►

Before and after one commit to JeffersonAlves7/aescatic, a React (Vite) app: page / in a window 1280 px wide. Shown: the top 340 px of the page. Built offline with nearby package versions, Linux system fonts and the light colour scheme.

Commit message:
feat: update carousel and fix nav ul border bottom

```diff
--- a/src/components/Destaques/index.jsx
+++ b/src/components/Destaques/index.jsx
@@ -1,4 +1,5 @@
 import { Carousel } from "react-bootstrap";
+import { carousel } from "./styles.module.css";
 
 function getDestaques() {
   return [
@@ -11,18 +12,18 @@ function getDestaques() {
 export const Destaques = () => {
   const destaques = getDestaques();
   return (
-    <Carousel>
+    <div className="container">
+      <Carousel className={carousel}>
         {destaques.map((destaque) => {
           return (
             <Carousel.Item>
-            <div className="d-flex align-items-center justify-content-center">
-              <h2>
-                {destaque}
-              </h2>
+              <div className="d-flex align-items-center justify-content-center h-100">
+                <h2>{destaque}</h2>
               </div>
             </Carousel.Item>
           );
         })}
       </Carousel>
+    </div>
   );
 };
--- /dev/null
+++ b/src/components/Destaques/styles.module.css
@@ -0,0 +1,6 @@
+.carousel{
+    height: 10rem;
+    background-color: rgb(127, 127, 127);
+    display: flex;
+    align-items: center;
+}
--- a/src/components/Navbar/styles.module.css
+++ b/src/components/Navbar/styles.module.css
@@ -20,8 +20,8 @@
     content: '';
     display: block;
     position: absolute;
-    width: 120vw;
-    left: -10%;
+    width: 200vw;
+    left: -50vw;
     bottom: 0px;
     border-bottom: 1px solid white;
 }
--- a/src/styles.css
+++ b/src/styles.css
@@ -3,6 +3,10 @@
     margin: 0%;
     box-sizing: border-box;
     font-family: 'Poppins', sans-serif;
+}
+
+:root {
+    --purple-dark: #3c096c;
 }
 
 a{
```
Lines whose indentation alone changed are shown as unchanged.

◄
►

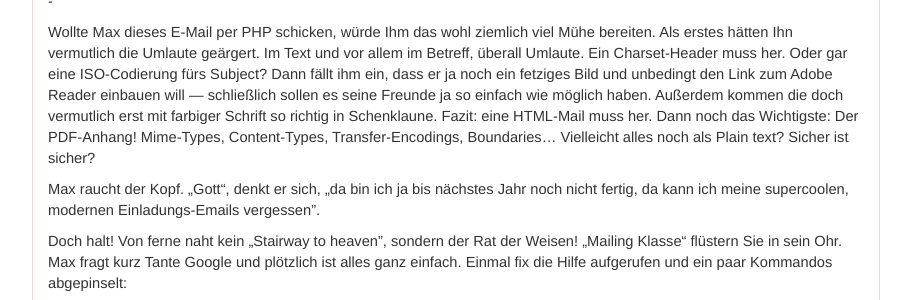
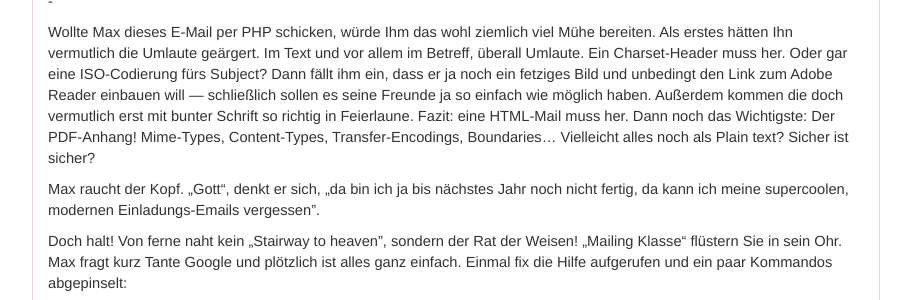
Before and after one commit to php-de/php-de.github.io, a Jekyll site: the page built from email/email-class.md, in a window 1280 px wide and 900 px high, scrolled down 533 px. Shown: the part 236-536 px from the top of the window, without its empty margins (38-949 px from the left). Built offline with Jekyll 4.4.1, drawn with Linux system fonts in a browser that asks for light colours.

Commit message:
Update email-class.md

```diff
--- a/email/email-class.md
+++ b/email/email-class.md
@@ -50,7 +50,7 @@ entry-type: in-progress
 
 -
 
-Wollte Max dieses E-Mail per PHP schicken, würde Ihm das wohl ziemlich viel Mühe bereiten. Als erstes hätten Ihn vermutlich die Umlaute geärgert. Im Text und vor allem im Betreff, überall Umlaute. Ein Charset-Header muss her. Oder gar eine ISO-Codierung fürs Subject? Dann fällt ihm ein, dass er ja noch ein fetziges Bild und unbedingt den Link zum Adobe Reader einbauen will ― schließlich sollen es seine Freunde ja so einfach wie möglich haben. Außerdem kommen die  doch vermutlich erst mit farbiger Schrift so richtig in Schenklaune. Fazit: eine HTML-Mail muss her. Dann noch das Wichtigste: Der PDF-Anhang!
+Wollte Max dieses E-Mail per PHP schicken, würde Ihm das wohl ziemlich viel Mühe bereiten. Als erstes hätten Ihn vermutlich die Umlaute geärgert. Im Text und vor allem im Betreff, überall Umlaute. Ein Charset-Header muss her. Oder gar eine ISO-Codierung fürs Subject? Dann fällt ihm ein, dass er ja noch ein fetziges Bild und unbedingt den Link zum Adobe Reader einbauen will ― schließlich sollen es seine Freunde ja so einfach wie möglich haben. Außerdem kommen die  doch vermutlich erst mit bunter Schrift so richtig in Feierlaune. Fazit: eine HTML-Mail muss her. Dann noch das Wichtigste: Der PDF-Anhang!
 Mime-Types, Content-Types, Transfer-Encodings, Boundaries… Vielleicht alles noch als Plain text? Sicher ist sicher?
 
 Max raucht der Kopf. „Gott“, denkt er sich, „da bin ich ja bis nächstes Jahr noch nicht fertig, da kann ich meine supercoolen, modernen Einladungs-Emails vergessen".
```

◄

**Directions for this task**
The response must contain every line from the listing above in which the string "styles" appears.

**The completed task**
+import { carousel } from "./styles.module.css";
+++ b/src/components/Destaques/styles.module.css
--- a/src/components/Navbar/styles.module.css
+++ b/src/components/Navbar/styles.module.css
--- a/src/styles.css
+++ b/src/styles.css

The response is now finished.